The researchers randomly assigned patients with a Karnofsky performance-status score of 70 or more to nab-paclitaxel followed by gemcitabine on days 1, 8, and 15 every 4 weeks or gemcitabine monotherapy weekly for 7 of 8 weeks, and then on days 1, 8, and 15 every 4 weeks.
Patients received the study treatment until disease progression.
The researchers' primary end point was overall survival.
|Febrile neutropenia occurred in 3% versus 1% of the patients in the 2 groups|
|New England Journal of Medicine|
Secondary end points were progression-free survival and overall response rate.
A total of 861 patients were randomly assigned to nab-paclitaxel plus gemcitabine or gemcitabine.
The research team's median overall survival was almost 9 months in the nab-paclitaxel–gemcitabine group as compared with 7 months in the gemcitabine group.
The team found that survival rate was 35% in the nab-paclitaxel–gemcitabine group versus 22% in the gemcitabine group at 1 year, and 9% versus 4% at 2 years.
The researchers observed that median progression-free survival was 6 months in the nab-paclitaxel–gemcitabine group, as compared with 4 months in the gemcitabine group.
The response rate according to independent review was 23% versus 7% in the 2 groups.
The most common adverse events of grade 3 or higher were neutropenia, fatigue, and neuropathy.
The team found that febrile neutropenia occurred in 3% versus 1% of the patients in the 2 groups.
In the nab-paclitaxel–gemcitabine group, neuropathy of grade 3 or higher improved to grade 1 or lower in a median of 29 days.

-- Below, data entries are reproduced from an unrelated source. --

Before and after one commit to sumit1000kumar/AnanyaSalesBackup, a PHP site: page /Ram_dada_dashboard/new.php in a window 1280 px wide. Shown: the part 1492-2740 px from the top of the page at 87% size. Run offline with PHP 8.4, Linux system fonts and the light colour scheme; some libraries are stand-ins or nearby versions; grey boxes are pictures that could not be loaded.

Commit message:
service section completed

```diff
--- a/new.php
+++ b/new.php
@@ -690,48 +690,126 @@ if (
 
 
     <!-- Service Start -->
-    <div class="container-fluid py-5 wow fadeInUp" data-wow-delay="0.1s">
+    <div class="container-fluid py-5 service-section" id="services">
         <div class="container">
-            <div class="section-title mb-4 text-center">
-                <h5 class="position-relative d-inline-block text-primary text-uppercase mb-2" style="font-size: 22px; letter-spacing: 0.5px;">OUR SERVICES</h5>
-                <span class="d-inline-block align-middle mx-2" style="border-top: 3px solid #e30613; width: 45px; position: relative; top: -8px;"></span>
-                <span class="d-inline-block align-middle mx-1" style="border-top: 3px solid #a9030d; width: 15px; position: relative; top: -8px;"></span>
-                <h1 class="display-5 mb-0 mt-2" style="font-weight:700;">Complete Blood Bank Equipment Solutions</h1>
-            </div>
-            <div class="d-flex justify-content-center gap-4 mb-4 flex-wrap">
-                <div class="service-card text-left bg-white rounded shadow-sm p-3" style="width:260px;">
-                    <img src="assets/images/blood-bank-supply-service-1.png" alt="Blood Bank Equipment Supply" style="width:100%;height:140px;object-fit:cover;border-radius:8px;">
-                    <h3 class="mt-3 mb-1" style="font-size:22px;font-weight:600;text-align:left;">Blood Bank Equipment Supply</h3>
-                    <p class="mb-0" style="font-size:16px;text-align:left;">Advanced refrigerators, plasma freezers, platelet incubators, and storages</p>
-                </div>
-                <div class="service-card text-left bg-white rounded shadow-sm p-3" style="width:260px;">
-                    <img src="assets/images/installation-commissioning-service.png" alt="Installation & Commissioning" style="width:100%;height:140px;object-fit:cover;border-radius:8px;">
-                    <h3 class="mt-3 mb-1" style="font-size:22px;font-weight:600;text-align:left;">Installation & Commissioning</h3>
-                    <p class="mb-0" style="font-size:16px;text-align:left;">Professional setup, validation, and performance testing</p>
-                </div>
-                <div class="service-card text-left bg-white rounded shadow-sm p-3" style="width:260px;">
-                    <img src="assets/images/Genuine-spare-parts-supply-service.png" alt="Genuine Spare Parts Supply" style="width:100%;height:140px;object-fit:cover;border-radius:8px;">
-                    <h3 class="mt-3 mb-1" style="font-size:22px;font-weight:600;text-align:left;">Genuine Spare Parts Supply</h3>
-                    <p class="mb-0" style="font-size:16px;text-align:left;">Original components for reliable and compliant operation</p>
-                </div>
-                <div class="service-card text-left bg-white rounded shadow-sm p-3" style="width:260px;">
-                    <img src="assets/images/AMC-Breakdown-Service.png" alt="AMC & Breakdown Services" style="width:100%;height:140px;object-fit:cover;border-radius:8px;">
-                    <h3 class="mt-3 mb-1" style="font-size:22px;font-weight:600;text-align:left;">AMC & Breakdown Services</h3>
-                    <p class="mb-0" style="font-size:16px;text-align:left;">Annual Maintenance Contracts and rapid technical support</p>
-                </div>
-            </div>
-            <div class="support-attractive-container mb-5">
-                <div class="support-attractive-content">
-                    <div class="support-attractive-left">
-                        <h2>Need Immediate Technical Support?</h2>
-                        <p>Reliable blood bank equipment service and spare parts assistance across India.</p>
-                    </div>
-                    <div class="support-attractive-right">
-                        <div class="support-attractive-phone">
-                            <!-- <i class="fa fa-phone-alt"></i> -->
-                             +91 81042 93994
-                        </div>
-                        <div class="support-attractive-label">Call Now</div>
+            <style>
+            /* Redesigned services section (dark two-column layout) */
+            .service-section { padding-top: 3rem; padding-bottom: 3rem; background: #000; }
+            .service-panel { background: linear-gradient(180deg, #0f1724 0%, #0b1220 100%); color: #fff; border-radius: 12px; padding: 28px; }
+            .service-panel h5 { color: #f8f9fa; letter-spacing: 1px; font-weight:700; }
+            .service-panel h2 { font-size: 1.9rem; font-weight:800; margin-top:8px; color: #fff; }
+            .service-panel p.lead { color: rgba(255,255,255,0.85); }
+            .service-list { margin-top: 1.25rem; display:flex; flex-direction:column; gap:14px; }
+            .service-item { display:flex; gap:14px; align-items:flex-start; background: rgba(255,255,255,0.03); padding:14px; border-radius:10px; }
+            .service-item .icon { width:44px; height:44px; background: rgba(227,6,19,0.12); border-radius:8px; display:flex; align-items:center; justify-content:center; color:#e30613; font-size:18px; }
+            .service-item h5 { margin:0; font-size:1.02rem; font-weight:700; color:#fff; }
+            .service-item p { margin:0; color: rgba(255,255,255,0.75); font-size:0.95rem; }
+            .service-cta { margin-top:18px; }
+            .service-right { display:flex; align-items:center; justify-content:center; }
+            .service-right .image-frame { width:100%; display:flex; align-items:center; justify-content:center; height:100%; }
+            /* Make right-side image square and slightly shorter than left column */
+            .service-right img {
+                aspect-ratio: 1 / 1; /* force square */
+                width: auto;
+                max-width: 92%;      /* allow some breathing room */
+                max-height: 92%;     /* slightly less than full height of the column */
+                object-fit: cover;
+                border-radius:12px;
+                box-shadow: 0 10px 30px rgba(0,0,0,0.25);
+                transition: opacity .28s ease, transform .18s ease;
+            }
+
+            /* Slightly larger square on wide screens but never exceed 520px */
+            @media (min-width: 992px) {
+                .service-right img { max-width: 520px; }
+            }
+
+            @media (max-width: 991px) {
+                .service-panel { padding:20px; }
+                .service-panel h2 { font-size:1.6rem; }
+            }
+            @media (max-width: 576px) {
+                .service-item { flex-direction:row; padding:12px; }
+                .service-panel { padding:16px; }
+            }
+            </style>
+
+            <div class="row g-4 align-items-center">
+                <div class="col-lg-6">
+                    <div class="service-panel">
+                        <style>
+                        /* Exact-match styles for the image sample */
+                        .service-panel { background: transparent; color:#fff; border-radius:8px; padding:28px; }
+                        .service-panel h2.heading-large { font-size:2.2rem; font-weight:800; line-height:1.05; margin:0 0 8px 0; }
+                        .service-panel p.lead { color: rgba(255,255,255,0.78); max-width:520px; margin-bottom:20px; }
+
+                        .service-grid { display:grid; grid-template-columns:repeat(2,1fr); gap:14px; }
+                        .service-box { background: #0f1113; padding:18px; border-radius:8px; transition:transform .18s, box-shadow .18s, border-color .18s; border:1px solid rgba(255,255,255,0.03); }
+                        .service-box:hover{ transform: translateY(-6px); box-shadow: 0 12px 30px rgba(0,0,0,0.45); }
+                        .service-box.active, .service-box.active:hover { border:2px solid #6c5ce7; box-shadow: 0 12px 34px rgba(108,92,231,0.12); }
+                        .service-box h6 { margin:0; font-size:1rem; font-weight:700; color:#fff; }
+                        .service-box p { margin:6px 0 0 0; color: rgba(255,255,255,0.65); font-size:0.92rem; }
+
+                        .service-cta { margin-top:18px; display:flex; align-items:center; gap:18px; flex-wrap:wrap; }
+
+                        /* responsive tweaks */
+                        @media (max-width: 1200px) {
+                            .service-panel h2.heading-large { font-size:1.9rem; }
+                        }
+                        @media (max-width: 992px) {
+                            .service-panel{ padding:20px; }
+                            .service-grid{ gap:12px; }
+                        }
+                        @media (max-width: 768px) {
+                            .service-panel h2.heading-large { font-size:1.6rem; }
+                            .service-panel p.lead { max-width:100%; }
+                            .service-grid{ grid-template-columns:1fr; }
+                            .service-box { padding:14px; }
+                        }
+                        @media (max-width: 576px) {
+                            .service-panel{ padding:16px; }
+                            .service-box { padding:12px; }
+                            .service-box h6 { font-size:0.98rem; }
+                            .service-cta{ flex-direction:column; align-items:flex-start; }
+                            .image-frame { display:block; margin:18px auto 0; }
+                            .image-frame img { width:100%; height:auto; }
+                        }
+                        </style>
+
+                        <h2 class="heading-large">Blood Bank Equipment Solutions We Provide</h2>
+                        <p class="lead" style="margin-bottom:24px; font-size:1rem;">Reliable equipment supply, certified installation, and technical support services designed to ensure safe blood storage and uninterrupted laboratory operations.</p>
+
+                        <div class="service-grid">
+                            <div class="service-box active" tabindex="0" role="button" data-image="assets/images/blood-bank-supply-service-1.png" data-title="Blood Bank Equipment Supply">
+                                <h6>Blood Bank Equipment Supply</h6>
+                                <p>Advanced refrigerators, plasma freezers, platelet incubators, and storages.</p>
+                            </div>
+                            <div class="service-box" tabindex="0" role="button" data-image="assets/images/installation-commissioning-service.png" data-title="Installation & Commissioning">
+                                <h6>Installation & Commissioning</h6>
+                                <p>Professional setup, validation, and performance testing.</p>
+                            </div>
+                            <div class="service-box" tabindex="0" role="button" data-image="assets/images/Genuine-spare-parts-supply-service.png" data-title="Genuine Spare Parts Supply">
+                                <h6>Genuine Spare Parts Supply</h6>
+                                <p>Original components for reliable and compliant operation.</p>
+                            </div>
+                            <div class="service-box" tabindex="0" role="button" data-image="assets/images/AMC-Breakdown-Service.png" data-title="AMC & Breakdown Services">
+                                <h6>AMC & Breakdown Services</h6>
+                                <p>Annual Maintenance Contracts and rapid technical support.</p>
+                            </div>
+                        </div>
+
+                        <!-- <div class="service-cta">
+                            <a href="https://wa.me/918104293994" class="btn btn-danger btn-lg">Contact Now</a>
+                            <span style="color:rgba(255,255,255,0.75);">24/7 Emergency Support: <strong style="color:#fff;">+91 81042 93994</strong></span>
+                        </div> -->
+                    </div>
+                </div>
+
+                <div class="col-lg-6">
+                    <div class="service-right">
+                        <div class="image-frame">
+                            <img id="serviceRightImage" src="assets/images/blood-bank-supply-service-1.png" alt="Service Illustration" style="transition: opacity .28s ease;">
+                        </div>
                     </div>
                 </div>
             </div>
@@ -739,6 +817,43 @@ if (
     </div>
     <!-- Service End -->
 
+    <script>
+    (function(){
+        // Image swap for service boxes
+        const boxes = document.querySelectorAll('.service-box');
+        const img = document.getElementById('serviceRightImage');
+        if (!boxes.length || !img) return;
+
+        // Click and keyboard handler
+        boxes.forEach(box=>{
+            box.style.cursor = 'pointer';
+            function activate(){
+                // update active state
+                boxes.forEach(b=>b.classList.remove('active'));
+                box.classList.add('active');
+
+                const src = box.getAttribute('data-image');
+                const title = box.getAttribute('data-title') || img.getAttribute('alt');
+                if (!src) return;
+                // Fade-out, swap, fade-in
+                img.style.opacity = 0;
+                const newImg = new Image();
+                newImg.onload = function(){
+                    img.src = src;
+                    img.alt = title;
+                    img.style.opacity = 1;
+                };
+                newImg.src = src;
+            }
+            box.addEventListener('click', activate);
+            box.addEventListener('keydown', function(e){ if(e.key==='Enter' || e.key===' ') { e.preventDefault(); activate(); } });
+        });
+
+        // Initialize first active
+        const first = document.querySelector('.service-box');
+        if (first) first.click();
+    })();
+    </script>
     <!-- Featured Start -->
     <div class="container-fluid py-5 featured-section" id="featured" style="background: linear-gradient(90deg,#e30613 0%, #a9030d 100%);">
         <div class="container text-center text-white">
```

Dr Von Hoff's team concludes, "In patients with metastatic pancreatic adenocarcinoma, nab-paclitaxel plus gemcitabine significantly improved overall survival, progression-free survival, and response rate, but rates of peripheral neuropathy and myelosuppression were increased."